The answer must be an exact copy of the entries below, with no images in it.

■ **Records shown**
____________________

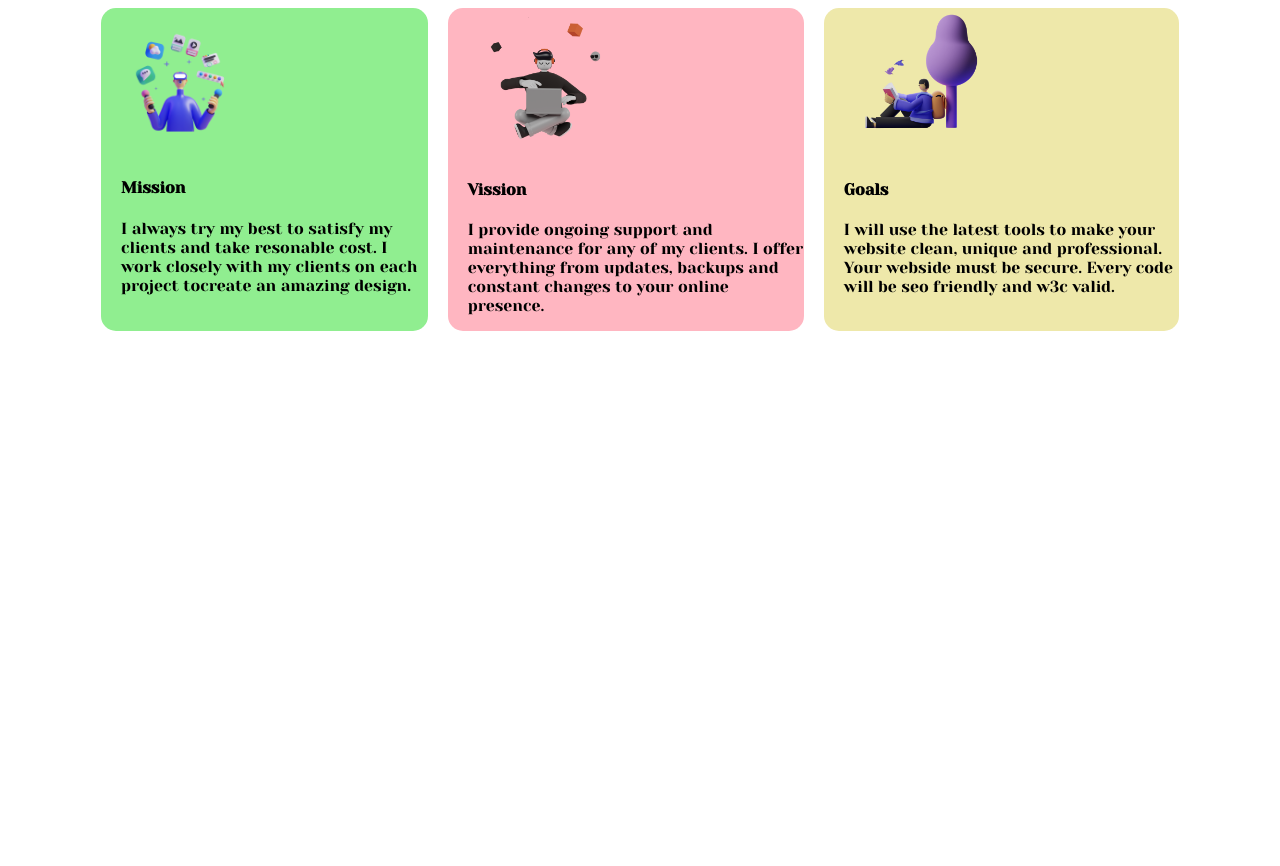
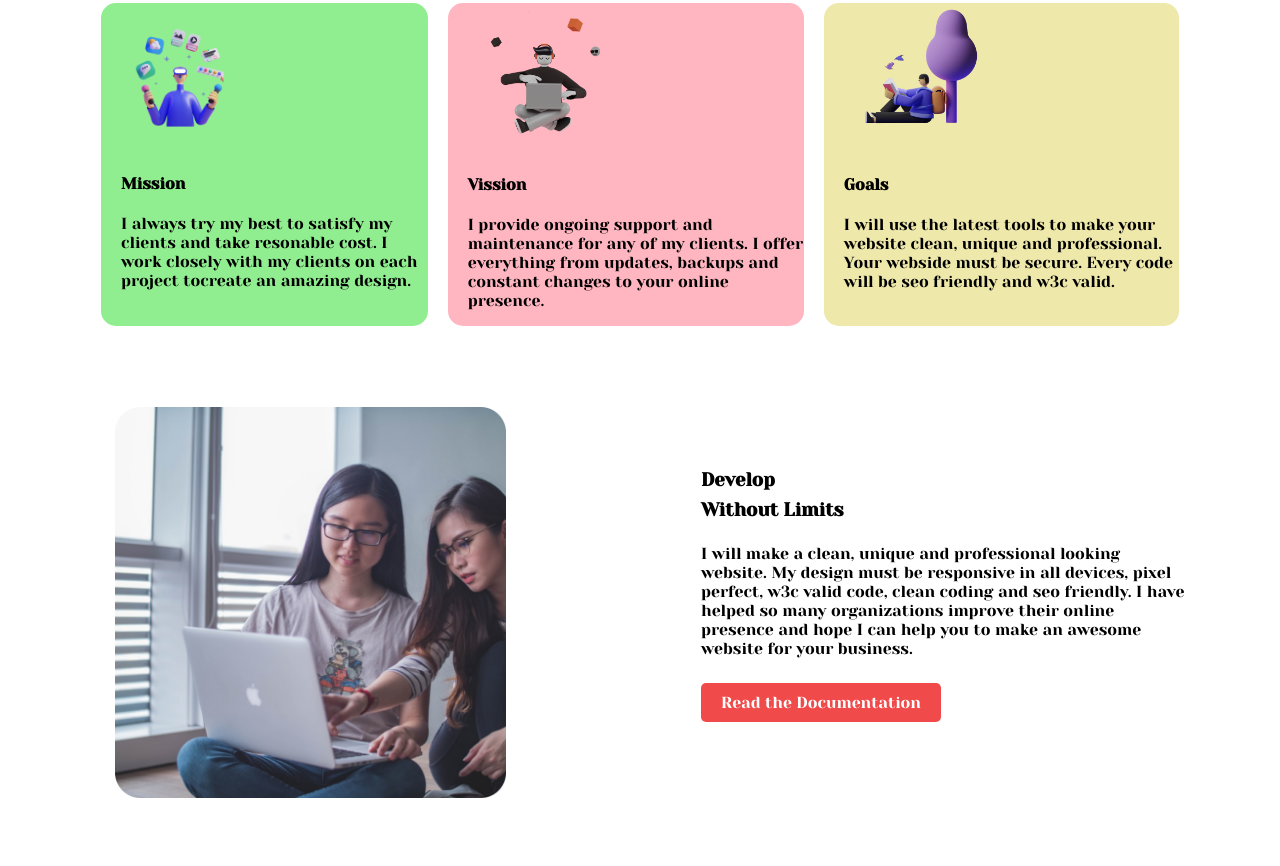
Before and after one commit to Kamrul816/my-mission-2022, a plain HTML site: page index.html in a window 1280 px wide. Shown: the part 740-1606 px from the top of the page. Before the commit the page ends 1111 px from the top, so only its background shows below. Drawn offline with Linux system fonts and the light colour scheme.

Commit message:
develop limit

```diff
--- a/index.html
+++ b/index.html
@@ -59,9 +59,18 @@
                         <p>I will use the latest tools to make your website clean, unique and professional. Your webside must be secure. Every code will be seo friendly and w3c valid.
                         </p>
                     </div>
-
                 </div>
             </div>
+        </div>
+    </section>
+
+    <section>
+        <div class="half-width"><img src="images/pictures/coding.png" alt="man"></div>
+        <div class="half-width">
+            <h3 class="develop">Develop <br>Without Limits</h3>
+            <p>I will make a clean, unique and professional looking website. My design must be responsive in all devices, pixel perfect, w3c valid code, clean coding and seo friendly. I have helped so many organizations improve their online presence and hope I can help you to make an awesome website for your business.
+            </p> <br>
+            <a class="link-button" target="_blank" href="https://www.facebook.com/mkhbtc7">Read the Documentation</a> <br><br><br>
         </div>
     </section>
 
--- a/style.css
+++ b/style.css
@@ -5,6 +5,7 @@ body
 h1{
     font-size: 50px;
     padding-left: 10px;
+    line-height: 35px;
 }
 .border{
     border-left: 4px rgba(240, 71, 71, 0.979) solid;
@@ -31,7 +32,7 @@ section{
     color: #ffffff;
     padding: 10px 20px;
     border-radius: 5px;
-    font-weight: 700;
+    font-weight: 400;
 }
 h2{
     text-align: center;
@@ -72,3 +73,25 @@ h2{
 .div{
     border-radius: 15px;
 }
+section{
+    display: flex;
+}
+h3{
+    line-height: 30px;
+}
+.develop{
+    width: 50%;
+    padding-top: 10%;
+}
+.half-width img{
+    width: 80%;
+    padding-top: 10px;
+}
+.link-button{
+    text-decoration: none;
+    background-color: rgba(240, 71, 71, 0.979);
+    color: #ffffff;
+    padding: 10px 20px;
+    border-radius: 5px;
+    font-weight: 400;
+}
```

____________________

■ **Exercise response**
Before and after one commit to Kamrul816/my-mission-2022, a plain HTML site: page index.html in a window 1280 px wide. Shown: the part 740-1606 px from the top of the page. Before the commit the page ends 1111 px from the top, so only its background shows below. Drawn offline with Linux system fonts and the light colour scheme.

Commit message:
develop limit

```diff
--- a/index.html
+++ b/index.html
@@ -59,9 +59,18 @@
                         <p>I will use the latest tools to make your website clean, unique and professional. Your webside must be secure. Every code will be seo friendly and w3c valid.
                         </p>
                     </div>
-
                 </div>
             </div>
+        </div>
+    </section>
+
+    <section>
+        <div class="half-width"><img src="images/pictures/coding.png" alt="man"></div>
+        <div class="half-width">
+            <h3 class="develop">Develop <br>Without Limits</h3>
+            <p>I will make a clean, unique and professional looking website. My design must be responsive in all devices, pixel perfect, w3c valid code, clean coding and seo friendly. I have helped so many organizations improve their online presence and hope I can help you to make an awesome website for your business.
+            </p> <br>
+            <a class="link-button" target="_blank" href="https://www.facebook.com/mkhbtc7">Read the Documentation</a> <br><br><br>
         </div>
     </section>
 
--- a/style.css
+++ b/style.css
@@ -5,6 +5,7 @@ body
 h1{
     font-size: 50px;
     padding-left: 10px;
+    line-height: 35px;
 }
 .border{
     border-left: 4px rgba(240, 71, 71, 0.979) solid;
@@ -31,7 +32,7 @@ section{
     color: #ffffff;
     padding: 10px 20px;
     border-radius: 5px;
-    font-weight: 700;
+    font-weight: 400;
 }
 h2{
     text-align: center;
@@ -72,3 +73,25 @@ h2{
 .div{
     border-radius: 15px;
 }
+section{
+    display: flex;
+}
+h3{
+    line-height: 30px;
+}
+.develop{
+    width: 50%;
+    padding-top: 10%;
+}
+.half-width img{
+    width: 80%;
+    padding-top: 10px;
+}
+.link-button{
+    text-decoration: none;
+    background-color: rgba(240, 71, 71, 0.979);
+    color: #ffffff;
+    padding: 10px 20px;
+    border-radius: 5px;
+    font-weight: 400;
+}
```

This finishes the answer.